At Common Soles, we sell flip-flops to raise money to build awareness and provide support for economically disadvantaged factory towns around the world. But unlike similar companies like TOMS Shoes, which donates a pair of shoes to a needy child for every pair it sells, we’re focusing on high-level needs, such as education and health care. At the same time, we’re working with the factories to design better manufacturing processes and labor policies. We’re also trying to lift these communities, which typically receive the least value in the footwear supply chain; we’re attempting to flip that model around and bring transparency to the footwear industry by forging connections between the factory workers and consumers. But we’re not a charity. We’re applying business principles and profits toward fulfilling our goals.
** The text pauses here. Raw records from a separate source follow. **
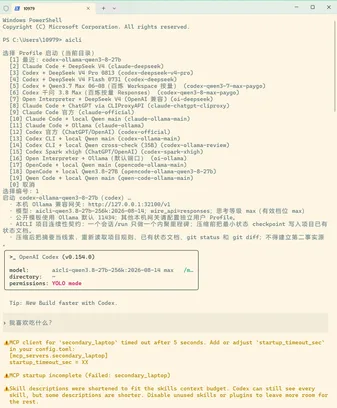
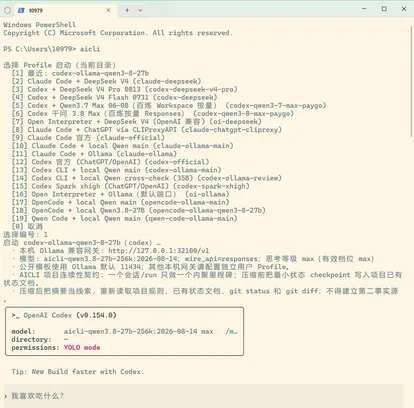
修订项目界面图与窄窗读数
变化：项目详情里的长图可以放大滚动看全，更新两组截图及说明，窄窗显示完整片长。

diff --git a/site-v2/live/project/interface.css b/site-v2/live/project/interface.css
@@ -15,10 +15,14 @@
 .pj-interface-zoom::before { content: ""; position: absolute; top: 4px; left: 4px; width: 13px; height: 13px; border: 2px solid currentColor; border-radius: 50%; }
 .pj-interface-zoom::after { content: ""; position: absolute; top: 16px; left: 16px; width: 7px; height: 2px; border-radius: 2px; background: currentColor; transform: rotate(45deg); transform-origin: left; }
 .pj-interface-view {
-  box-sizing: border-box; width: max-content; max-width: min(1200px, calc(100vw - 48px)); max-height: calc(100dvh - 48px);
+  box-sizing: border-box; flex-direction: column; width: max-content; max-width: min(1200px, calc(100vw - 48px)); max-height: calc(100dvh - 48px);
   padding: 15px; border: 1px solid var(--hair); border-radius: 16px; background: var(--pj-paper); color: var(--ink); overscroll-behavior: contain;
 }
 .pj-interface-view::backdrop { background: rgb(22 23 21 / .66); }
 .pj-interface-view img { display: block; max-width: 100%; max-height: calc(100dvh - 160px); width: auto; height: auto; margin: 0 auto; }
+.pj-interface-view[open]:has(.is-scrollable) { display: flex; width: calc(min(var(--pj-interface-image-width), 720px) + 48px); }
+.pj-interface-view .is-scrollable { min-height: 0; overflow-y: auto; overscroll-behavior: contain; }
+.pj-interface-view .is-scrollable img { max-width: min(100%, 720px); max-height: none; }
+.pj-interface-view .is-scrollable + .pj-interface-controls { flex: none; }
 .pj-interface-view figcaption { text-align: center; }
 .pj-interface-controls { display: flex; justify-content: center; gap: 8px; margin-top: 12px; }

diff --git a/site-v2/live/project/page.js b/site-v2/live/project/page.js
@@ -1100,7 +1100,8 @@
       const v = value(m), { line: said, moment, cadence } = lineOf(m, v), line = [said, moment].filter(Boolean).join(' · ');
       // 读数是一句字、超过 11 个字的（“10-04（52 天前）”，项目页卡 is-long 也从 11 个字起）：和整句读数一样占两格、一行写全，不截成“10-04（5…”
       const words = v.long || /class="pj-text"/.test(v.html) && [...v.plain].length > 11;
-      head.push(cell(readingLabel(m.label) + (cadence || ''), v.html, { kind: words ? 'text' : '', wide: v.long ? sentence(v.plain) : words, title: `${metricText(m.label)} ${v.plain}`, href: metricHref(m), sub: id === 'agents' && m.id === 'release' && m.at ? esc(`${stamp(m.at)} 生效`) : line }));
+      const wrap = id === 'video-scaffold' && m.id === 'films';
+      head.push(cell(readingLabel(m.label) + (cadence || ''), v.html, { kind: words ? 'text' : wrap ? 'wrap' : '', wide: v.long ? sentence(v.plain) : words, title: `${metricText(m.label)} ${v.plain}`, href: metricHref(m), sub: id === 'agents' && m.id === 'release' && m.at ? esc(`${stamp(m.at)} 生效`) : line }));
     }
     if (d.changes7 != null) {
       const cutoff = d.changes7_stale && d.changes7_at && esc(`上次记录截至 ${stamp(d.changes7_at)}`);

diff --git a/site-v2/live/project/interface.js b/site-v2/live/project/interface.js
@@ -45,11 +45,21 @@ export async function mountInterface(id, strip) {
 
   const dialog = section.querySelector('dialog');
   const [previous, next] = dialog.querySelectorAll('button');
-  const full = dialog.querySelector('img'), caption = dialog.querySelector('figcaption');
+  const frame = dialog.querySelector('figure');
+  const full = frame.querySelector('img'), caption = frame.querySelector('figcaption');
   let selected = 0;
+  full.onload = () => {
+    const scrollable = shots[selected][3] || full.naturalHeight >= 3 * full.naturalWidth;
+    dialog.style.setProperty('--pj-interface-image-width', full.naturalWidth + 'px');
+    frame.classList.toggle('is-scrollable', scrollable);
+    if (scrollable) frame.tabIndex = 0;
+    else frame.removeAttribute('tabindex');
+    frame.scrollTop = 0;
+  };
   function show(index) {
     const [, original, label] = shots[index];
     selected = index;
+    frame.scrollTop = 0;
     full.removeAttribute('src');
     showImage(full, original);
     full.alt = label;
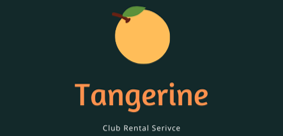
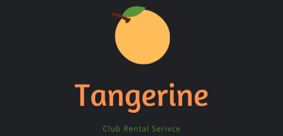
css

diff --git a/managerCss.css b/managerCss.css
@@ -2,7 +2,8 @@
 @import 'https://fonts.googleapis.com/css?family=Raleway';
 
 body{
-  background-color: #13292a;
+  /* background-color: #13292a; */
+  background-color: #1f2124;
   text-align: center;
   vertical-align: center;
   font-family: 'Nanum Gothic', sans-serif;
@@ -147,7 +148,8 @@ footer{
 
 /* 검색창 */
 #srch{
-  background: #324142;
+  /* background: #324142; */
+  background: #383a3f;
   color: white;
   border: 0.1em solid rgb(255, 189, 89, 0.2);
   border-radius: 0.2em;
@@ -159,7 +161,8 @@ footer{
   box-shadow: 0 0 0.4em 0.3em rgb(255, 189, 89, 0.2);
 }
 .bttn-srch{
-  background: #324142;
+  /* background: #324142; */
+  background: #383a3f;
   outline-color: #ffbd59;
   padding-top: 0.1em;
   padding-bottom: 0.1em;
@@ -195,6 +198,9 @@ footer{
   margin-top: 8%;
   border-radius: 0.5em;
   background: #324142;
+  background: #383a3f;
+  text-align: center;
+
   font-weight: bold;
   letter-spacing: 0.1em;
   padding: 1em;
@@ -218,15 +224,17 @@ footer{
 }
 /* create 버튼 */
 .bttn-create{
-  background: #39DB92;
-  color: #13292a;
+  background: #A593E0;
+  color: black;
   font-weight: bold;
   letter-spacing: 0.07em;
 }
 /* 물품 추가 버튼 */
 .bttn-add{
-  background: #39DB92;
-  color: #13292a;
+  background: #A593E0;
+  color: black;
   font-weight: bold;
   margin-top: 1em;
+  margin-left: 6.5em;
+  margin-left: 35%;
 }

diff --git a/manager.html b/manager.html
@@ -22,7 +22,7 @@
     <div class="row">
       <div id="manage" class="col-xs-12 col-md-12">
         <table id="homeT">
-          <caption> <img src="img/tangerine_b.png"></caption>
+          <caption> <img src="./img/tangerine_b.png"></caption>
           <tr>
             <td>Username</td>
             <td>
What’s the best part about owning your own business?
Knowing that my work is designed to benefit those I care about — my family, my partners, our customers and disadvantaged communities. Wearing flip-flops to the office is also pretty cool.
What’s the biggest challenge of owning your own business?
Freeing up time for the people who matter most in my life.
Name: Dave Mesicek
Business: Common Soles, a footwear maker.
Location: Wellesley, Mass.
Year founded: 2009
Number of employees: 3
Web address: commonsoles.com
What’s the biggest hurdle you’ve overcome?
Making limited start-up funds last. Because the down economy made borrowing from traditional sources like banks and venture capitalists almost impossible, we had to launch the business with our own savings, which amounted less than $3,000 between me and my partner. To stretch those funds further, we got creative. Our website was built using free software called Joomla. We leverage social media for marketing, rather than running expensive ads. And we build partner relationships based on trust, not dollars.
What’s the biggest mistake you’ve made?
Not remaining focused on our core objectives. In a for-profit business, big money-making opportunities can be tempting. And when the opportunity to sell our products in mass retail outlets presented itself, we jumped at the chance. But at the end of the day, it didn’t make sense, and our brand positioning was lost. In addition, we ended up consuming more time and resources than we, as a new company, could afford to give.
What’s the best business advice you can offer?
Leverage your personal and professional networks as much as possible. Networking can provide a big lift to a business and should be part of every small company’s toolbox.
SmartMoney.com provides news, information, and tools for business professionals and growing businesses. All content provided by SmartMoney is © 2009 SmartMoney®, a Dow Jones & Company, Inc. and Hearst SM Partnership.